Description of the task
Every line holding "mxPoint" should be copied from the records below.

Excerpts from a dataset:
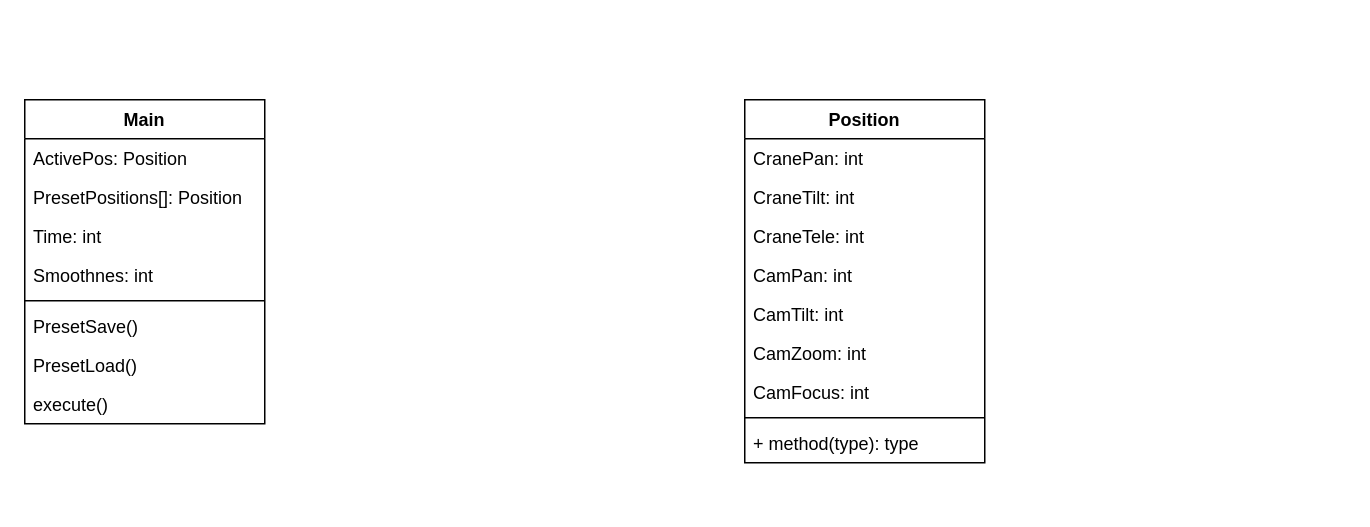
Earlier version of the draw.io diagram Unbenanntes Diagramm.drawio (tlautensc/Kransteuerung). Source tidied: cells renumbered, new cells numbered last; positions are measured from the earlier drawing's top-left corner, leaving out a move shared by most shapes. Both pictures are drawn from the tidied source at 150%, with x=0, y=0 at pixel (24, 99).
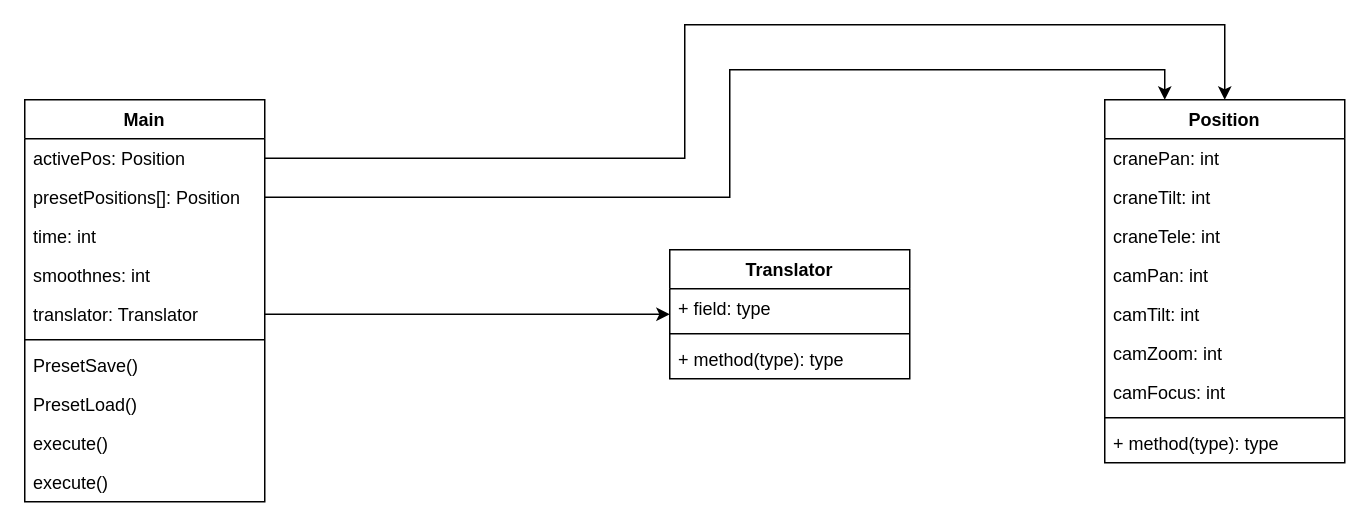
Above is the later version.

Commit message:
Diagramm aktualisiert

Change to the diagram source:
```diff
@@
     <mxCell id="2" value="Position" style="swimlane;fontStyle=1;align=center;verticalAlign=top;horizontal=1;startSize=26;" parent="1" vertex="1">
-      <mxGeometry x="480" width="160" height="242" as="geometry" />
+      <mxGeometry x="720" width="160" height="242" as="geometry" />
     </mxCell>
-    <mxCell id="3" value="CranePan: int" style="text;strokeColor=none;fillColor=none;align=left;verticalAlign=top;spacingLeft=4;spacingRight=4;overflow=hidden;" parent="2" vertex="1">
+    <mxCell id="3" value="cranePan: int" style="text;strokeColor=none;fillColor=none;align=left;verticalAlign=top;spacingLeft=4;spacingRight=4;overflow=hidden;" parent="2" vertex="1">
       <mxGeometry y="26" width="160" height="26" as="geometry" />
     </mxCell>
-    <mxCell id="4" value="CraneTilt: int" style="text;strokeColor=none;fillColor=none;align=left;verticalAlign=top;spacingLeft=4;spacingRight=4;overflow=hidden;" parent="2" vertex="1">
+    <mxCell id="4" value="craneTilt: int" style="text;strokeColor=none;fillColor=none;align=left;verticalAlign=top;spacingLeft=4;spacingRight=4;overflow=hidden;" parent="2" vertex="1">
       <mxGeometry y="52" width="160" height="26" as="geometry" />
     </mxCell>
-    <mxCell id="5" value="CraneTele: int" style="text;strokeColor=none;fillColor=none;align=left;verticalAlign=top;spacingLeft=4;spacingRight=4;overflow=hidden;" parent="2" vertex="1">
+    <mxCell id="5" value="craneTele: int" style="text;strokeColor=none;fillColor=none;align=left;verticalAlign=top;spacingLeft=4;spacingRight=4;overflow=hidden;" parent="2" vertex="1">
       <mxGeometry y="78" width="160" height="26" as="geometry" />
     </mxCell>
-    <mxCell id="6" value="CamPan: int" style="text;strokeColor=none;fillColor=none;align=left;verticalAlign=top;spacingLeft=4;spacingRight=4;overflow=hidden;" parent="2" vertex="1">
+    <mxCell id="6" value="camPan: int" style="text;strokeColor=none;fillColor=none;align=left;verticalAlign=top;spacingLeft=4;spacingRight=4;overflow=hidden;" parent="2" vertex="1">
       <mxGeometry y="104" width="160" height="26" as="geometry" />
     </mxCell>
-    <mxCell id="7" value="CamTilt: int" style="text;strokeColor=none;fillColor=none;align=left;verticalAlign=top;spacingLeft=4;spacingRight=4;overflow=hidden;" parent="2" vertex="1">
+    <mxCell id="7" value="camTilt: int" style="text;strokeColor=none;fillColor=none;align=left;verticalAlign=top;spacingLeft=4;spacingRight=4;overflow=hidden;" parent="2" vertex="1">
       <mxGeometry y="130" width="160" height="26" as="geometry" />
     </mxCell>
-    <mxCell id="8" value="CamZoom: int" style="text;strokeColor=none;fillColor=none;align=left;verticalAlign=top;spacingLeft=4;spacingRight=4;overflow=hidden;" parent="2" vertex="1">
+    <mxCell id="8" value="camZoom: int" style="text;strokeColor=none;fillColor=none;align=left;verticalAlign=top;spacingLeft=4;spacingRight=4;overflow=hidden;" parent="2" vertex="1">
       <mxGeometry y="156" width="160" height="26" as="geometry" />
     </mxCell>
-    <mxCell id="9" value="CamFocus: int" style="text;strokeColor=none;fillColor=none;align=left;verticalAlign=top;spacingLeft=4;spacingRight=4;overflow=hidden;" parent="2" vertex="1">
+    <mxCell id="9" value="camFocus: int" style="text;strokeColor=none;fillColor=none;align=left;verticalAlign=top;spacingLeft=4;spacingRight=4;overflow=hidden;" parent="2" vertex="1">
       <mxGeometry y="182" width="160" height="26" as="geometry" />
     </mxCell>
@@
     <mxCell id="12" value="Main" style="swimlane;fontStyle=1;align=center;verticalAlign=top;horizontal=1;startSize=26;" parent="1" vertex="1">
-      <mxGeometry width="160" height="216" as="geometry" />
+      <mxGeometry width="160" height="268" as="geometry" />
     </mxCell>
-    <mxCell id="13" value="ActivePos: Position" style="text;strokeColor=none;fillColor=none;align=left;verticalAlign=top;spacingLeft=4;spacingRight=4;overflow=hidden;points=[[0,0.5],[1,0.5]];portConstraint=eastwest;" parent="12" vertex="1">
+    <mxCell id="13" value="activePos: Position" style="text;strokeColor=none;fillColor=none;align=left;verticalAlign=top;spacingLeft=4;spacingRight=4;overflow=hidden;points=[[0,0.5],[1,0.5]];portConstraint=eastwest;" parent="12" vertex="1">
       <mxGeometry y="26" width="160" height="26" as="geometry" />
     </mxCell>
-    <mxCell id="14" value="PresetPositions[]: Position" style="text;strokeColor=none;fillColor=none;align=left;verticalAlign=top;spacingLeft=4;spacingRight=4;overflow=hidden;points=[[0,0.5],[1,0.5]];portConstraint=eastwest;" parent="12" vertex="1">
+    <mxCell id="14" value="presetPositions[]: Position" style="text;strokeColor=none;fillColor=none;align=left;verticalAlign=top;spacingLeft=4;spacingRight=4;overflow=hidden;points=[[0,0.5],[1,0.5]];portConstraint=eastwest;" parent="12" vertex="1">
       <mxGeometry y="52" width="160" height="26" as="geometry" />
     </mxCell>
-    <mxCell id="15" value="Time: int" style="text;strokeColor=none;fillColor=none;align=left;verticalAlign=top;spacingLeft=4;spacingRight=4;overflow=hidden;" parent="12" vertex="1">
+    <mxCell id="15" value="time: int" style="text;strokeColor=none;fillColor=none;align=left;verticalAlign=top;spacingLeft=4;spacingRight=4;overflow=hidden;" parent="12" vertex="1">
       <mxGeometry y="78" width="160" height="26" as="geometry" />
     </mxCell>
-    <mxCell id="16" value="Smoothnes: int" style="text;strokeColor=none;fillColor=none;align=left;verticalAlign=top;spacingLeft=4;spacingRight=4;overflow=hidden;" parent="12" vertex="1">
+    <mxCell id="16" value="smoothnes: int" style="text;strokeColor=none;fillColor=none;align=left;verticalAlign=top;spacingLeft=4;spacingRight=4;overflow=hidden;" parent="12" vertex="1">
       <mxGeometry y="104" width="160" height="26" as="geometry" />
     </mxCell>
+    <mxCell id="21" value="translator: Translator" style="text;strokeColor=none;fillColor=none;align=left;verticalAlign=top;spacingLeft=4;spacingRight=4;overflow=hidden;points=[[0,0.5],[1,0.5]];portConstraint=eastwest;" parent="12" vertex="1">
+      <mxGeometry y="130" width="160" height="26" as="geometry" />
+    </mxCell>
     <mxCell id="17" style="line;strokeWidth=1;fillColor=none;align=left;verticalAlign=middle;spacingTop=-1;spacingLeft=3;spacingRight=3;labelPosition=right;strokeColor=inherit;" parent="12" vertex="1">
-      <mxGeometry y="130" width="160" height="8" as="geometry" />
+      <mxGeometry y="156" width="160" height="8" as="geometry" />
     </mxCell>
     <mxCell id="18" value="PresetSave()" style="text;strokeColor=none;fillColor=none;align=left;verticalAlign=top;spacingLeft=4;spacingRight=4;overflow=hidden;" parent="12" vertex="1">
-      <mxGeometry y="138" width="160" height="26" as="geometry" />
+      <mxGeometry y="164" width="160" height="26" as="geometry" />
     </mxCell>
     <mxCell id="19" value="PresetLoad()" style="text;strokeColor=none;fillColor=none;align=left;verticalAlign=top;spacingLeft=4;spacingRight=4;overflow=hidden;" parent="12" vertex="1">
-      <mxGeometry y="164" width="160" height="26" as="geometry" />
+      <mxGeometry y="190" width="160" height="26" as="geometry" />
     </mxCell>
     <mxCell id="20" value="execute()" style="text;strokeColor=none;fillColor=none;align=left;verticalAlign=top;spacingLeft=4;spacingRight=4;overflow=hidden;" parent="12" vertex="1">
-      <mxGeometry y="190" width="160" height="26" as="geometry" />
+      <mxGeometry y="216" width="160" height="26" as="geometry" />
     </mxCell>
+    <mxCell id="22" value="execute()" style="text;strokeColor=none;fillColor=none;align=left;verticalAlign=top;spacingLeft=4;spacingRight=4;overflow=hidden;" parent="12" vertex="1">
+      <mxGeometry y="242" width="160" height="26" as="geometry" />
+    </mxCell>
+    <mxCell id="23" style="edgeStyle=orthogonalEdgeStyle;rounded=0;jettySize=auto;html=1;entryX=0.5;entryY=0;entryDx=0;entryDy=0;" parent="1" edge="1" source="13" target="2">
+      <mxGeometry relative="1" as="geometry">
+        <Array as="points">
+          <mxPoint x="440" y="39" />
+          <mxPoint x="440" y="-50" />
+          <mxPoint x="800" y="-50" />
+        </Array>
+      </mxGeometry>
+    </mxCell>
+    <mxCell id="24" style="edgeStyle=orthogonalEdgeStyle;rounded=0;jettySize=auto;html=1;entryX=0.25;entryY=0;entryDx=0;entryDy=0;" parent="1" edge="1" source="14" target="2">
+      <mxGeometry relative="1" as="geometry">
+        <Array as="points">
+          <mxPoint x="470" y="65" />
+          <mxPoint x="470" y="-20" />
+          <mxPoint x="760" y="-20" />
+        </Array>
+      </mxGeometry>
+    </mxCell>
+    <mxCell id="25" value="Translator" style="swimlane;fontStyle=1;align=center;verticalAlign=top;horizontal=1;startSize=26;" parent="1" vertex="1">
+      <mxGeometry x="430" y="100" width="160" height="86" as="geometry" />
+    </mxCell>
+    <mxCell id="26" value="+ field: type" style="text;strokeColor=none;fillColor=none;align=left;verticalAlign=top;spacingLeft=4;spacingRight=4;overflow=hidden;" parent="25" vertex="1">
+      <mxGeometry y="26" width="160" height="26" as="geometry" />
+    </mxCell>
+    <mxCell id="27" style="line;strokeWidth=1;fillColor=none;align=left;verticalAlign=middle;spacingTop=-1;spacingLeft=3;spacingRight=3;labelPosition=right;strokeColor=inherit;" parent="25" vertex="1">
+      <mxGeometry y="52" width="160" height="8" as="geometry" />
+    </mxCell>
+    <mxCell id="28" value="+ method(type): type" style="text;strokeColor=none;fillColor=none;align=left;verticalAlign=top;spacingLeft=4;spacingRight=4;overflow=hidden;" parent="25" vertex="1">
+      <mxGeometry y="60" width="160" height="26" as="geometry" />
+    </mxCell>
+    <mxCell id="29" style="edgeStyle=orthogonalEdgeStyle;rounded=0;jettySize=auto;html=1;" parent="1" edge="1" source="21" target="25">
+      <mxGeometry relative="1" as="geometry" />
+    </mxCell>
```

Worked solution
+          <mxPoint x="440" y="39" />
+          <mxPoint x="440" y="-50" />
+          <mxPoint x="800" y="-50" />
+          <mxPoint x="470" y="65" />
+          <mxPoint x="470" y="-20" />
+          <mxPoint x="760" y="-20" />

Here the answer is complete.